eThe figures represent the average of values obtained for each of the four aliquots of an organelle preparation (see “Material and Methods”)

Fig. 2

DNA quantities per plastid during organelle development, determined by colorimetry of DNA hydrolysates from purified organelle fractions and plotted as a function of organelle volumes (see “Materials and Methods”). The data are listed in Table 1

Two sets of experiments were conducted to relate DNA amounts per plastid to DNA regions (nucleoids) and to estimate amounts of ptDNA per cell including their variation with both development and ploidy.

Estimates of nucleoids per plastid

The DNA-specific fluorescent dye DAPI was employed to visualise DNA within plastids. This fluorochrome is considered to be sensitive enough to detect DNA of a single plastid genome copy (James and Jope 1978). Fixed, enzymatically softened and squeezed tissue explants were utilised because they allow the preparation of well spread cells in which plastids can be accurately counted (Figs. 3, 4). Fluorescing spots, varying in size and shape from as large as 3 μm in length to the limits of resolution, were visible in virtually all organelles; the patterns were lost after pre-treatment with DNase, but remained unaffected by RNase or Proteinase K (data not shown). Figures 3 and 4 depict representative developmental series of cells and corresponding DAPI fluorograms, respectively.
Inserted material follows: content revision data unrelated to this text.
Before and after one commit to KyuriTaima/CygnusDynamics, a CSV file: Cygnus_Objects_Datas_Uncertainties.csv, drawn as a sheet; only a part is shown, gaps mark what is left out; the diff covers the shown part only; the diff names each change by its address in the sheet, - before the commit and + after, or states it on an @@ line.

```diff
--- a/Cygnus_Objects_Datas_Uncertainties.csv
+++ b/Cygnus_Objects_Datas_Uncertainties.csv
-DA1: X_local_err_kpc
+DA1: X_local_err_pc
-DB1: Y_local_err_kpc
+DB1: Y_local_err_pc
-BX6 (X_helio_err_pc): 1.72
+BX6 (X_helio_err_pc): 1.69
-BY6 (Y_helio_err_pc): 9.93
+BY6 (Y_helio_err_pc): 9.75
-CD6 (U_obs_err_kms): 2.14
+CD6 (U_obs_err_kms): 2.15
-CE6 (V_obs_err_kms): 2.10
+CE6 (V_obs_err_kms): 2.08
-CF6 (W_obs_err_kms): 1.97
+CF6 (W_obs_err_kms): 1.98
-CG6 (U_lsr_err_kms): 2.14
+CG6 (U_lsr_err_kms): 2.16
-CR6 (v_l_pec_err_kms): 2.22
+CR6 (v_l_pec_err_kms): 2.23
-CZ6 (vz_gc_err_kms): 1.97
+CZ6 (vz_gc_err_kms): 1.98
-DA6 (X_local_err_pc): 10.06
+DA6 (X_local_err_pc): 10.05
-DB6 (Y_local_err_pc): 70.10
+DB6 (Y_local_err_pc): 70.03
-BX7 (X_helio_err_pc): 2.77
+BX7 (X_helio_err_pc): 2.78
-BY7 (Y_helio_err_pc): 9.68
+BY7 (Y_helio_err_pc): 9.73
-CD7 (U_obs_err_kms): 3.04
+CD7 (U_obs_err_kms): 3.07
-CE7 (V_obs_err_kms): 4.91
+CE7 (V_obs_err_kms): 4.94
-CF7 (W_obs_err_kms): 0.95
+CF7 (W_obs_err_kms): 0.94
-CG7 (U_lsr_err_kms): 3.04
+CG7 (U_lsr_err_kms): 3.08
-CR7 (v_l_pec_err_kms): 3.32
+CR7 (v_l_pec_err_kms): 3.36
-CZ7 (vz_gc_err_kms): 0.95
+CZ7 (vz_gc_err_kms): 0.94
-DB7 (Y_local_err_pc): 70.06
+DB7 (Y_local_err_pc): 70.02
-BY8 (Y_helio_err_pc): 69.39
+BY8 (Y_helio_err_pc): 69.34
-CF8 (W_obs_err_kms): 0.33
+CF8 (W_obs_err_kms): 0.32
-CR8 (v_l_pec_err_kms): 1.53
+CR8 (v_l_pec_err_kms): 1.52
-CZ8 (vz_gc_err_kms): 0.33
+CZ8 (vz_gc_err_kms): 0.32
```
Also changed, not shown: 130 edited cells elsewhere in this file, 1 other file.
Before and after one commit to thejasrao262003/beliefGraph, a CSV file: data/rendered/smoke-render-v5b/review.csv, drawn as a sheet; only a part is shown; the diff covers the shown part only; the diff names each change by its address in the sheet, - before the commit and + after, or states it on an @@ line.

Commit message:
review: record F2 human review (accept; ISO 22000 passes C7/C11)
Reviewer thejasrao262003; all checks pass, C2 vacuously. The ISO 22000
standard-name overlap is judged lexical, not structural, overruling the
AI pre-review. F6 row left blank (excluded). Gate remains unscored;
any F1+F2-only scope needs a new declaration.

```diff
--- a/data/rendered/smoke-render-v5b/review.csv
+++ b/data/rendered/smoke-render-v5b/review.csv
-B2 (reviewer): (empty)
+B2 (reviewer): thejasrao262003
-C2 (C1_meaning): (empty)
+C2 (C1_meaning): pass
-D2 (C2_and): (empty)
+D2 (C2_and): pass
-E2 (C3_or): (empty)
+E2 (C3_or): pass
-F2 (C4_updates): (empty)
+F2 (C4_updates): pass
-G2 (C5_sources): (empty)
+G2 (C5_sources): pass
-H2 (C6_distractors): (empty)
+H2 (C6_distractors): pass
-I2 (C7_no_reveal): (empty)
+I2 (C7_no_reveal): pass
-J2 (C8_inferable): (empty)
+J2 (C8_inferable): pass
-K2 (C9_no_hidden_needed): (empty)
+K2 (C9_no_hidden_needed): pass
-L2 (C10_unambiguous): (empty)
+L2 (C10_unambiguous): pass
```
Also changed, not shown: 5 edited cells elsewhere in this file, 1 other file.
The number of fluorescing spots per plastid increases with organelle size (Fig. 4, Table 1) and illustrates that the emission intensity of individual spots within an organelle can vary significantly (Fig. 4i, j and k). Plastids of 1–2 μm in diameter contained between 1 and 5 fluorescing regions (Fig. 4a), those of 4–5 μm between 17 and >30 (Fig. 4f, i), and those of 6.5–8.7 μm from trisomic material in the order of 42–65 (data not shown). Comparing these figures with the corresponding number of plastome equivalents per organelle (see above and Table 1) establishes that each fluorescing DNA region contains on average 4–7 copies (see “Discussion”). Note that there was generally no significant intensity difference between DNA regions in organelles of different sizes or from cells differing in ploidy (Fig. 4a–f vs. g, h or i). However, a tendency to lower emission per spot was observed for small plastids. Conversely, a trend to higher emission was noted for organelles of expanding leaves or of organelles of comparable sizes containing lower numbers of DNA regions.
Fig. 3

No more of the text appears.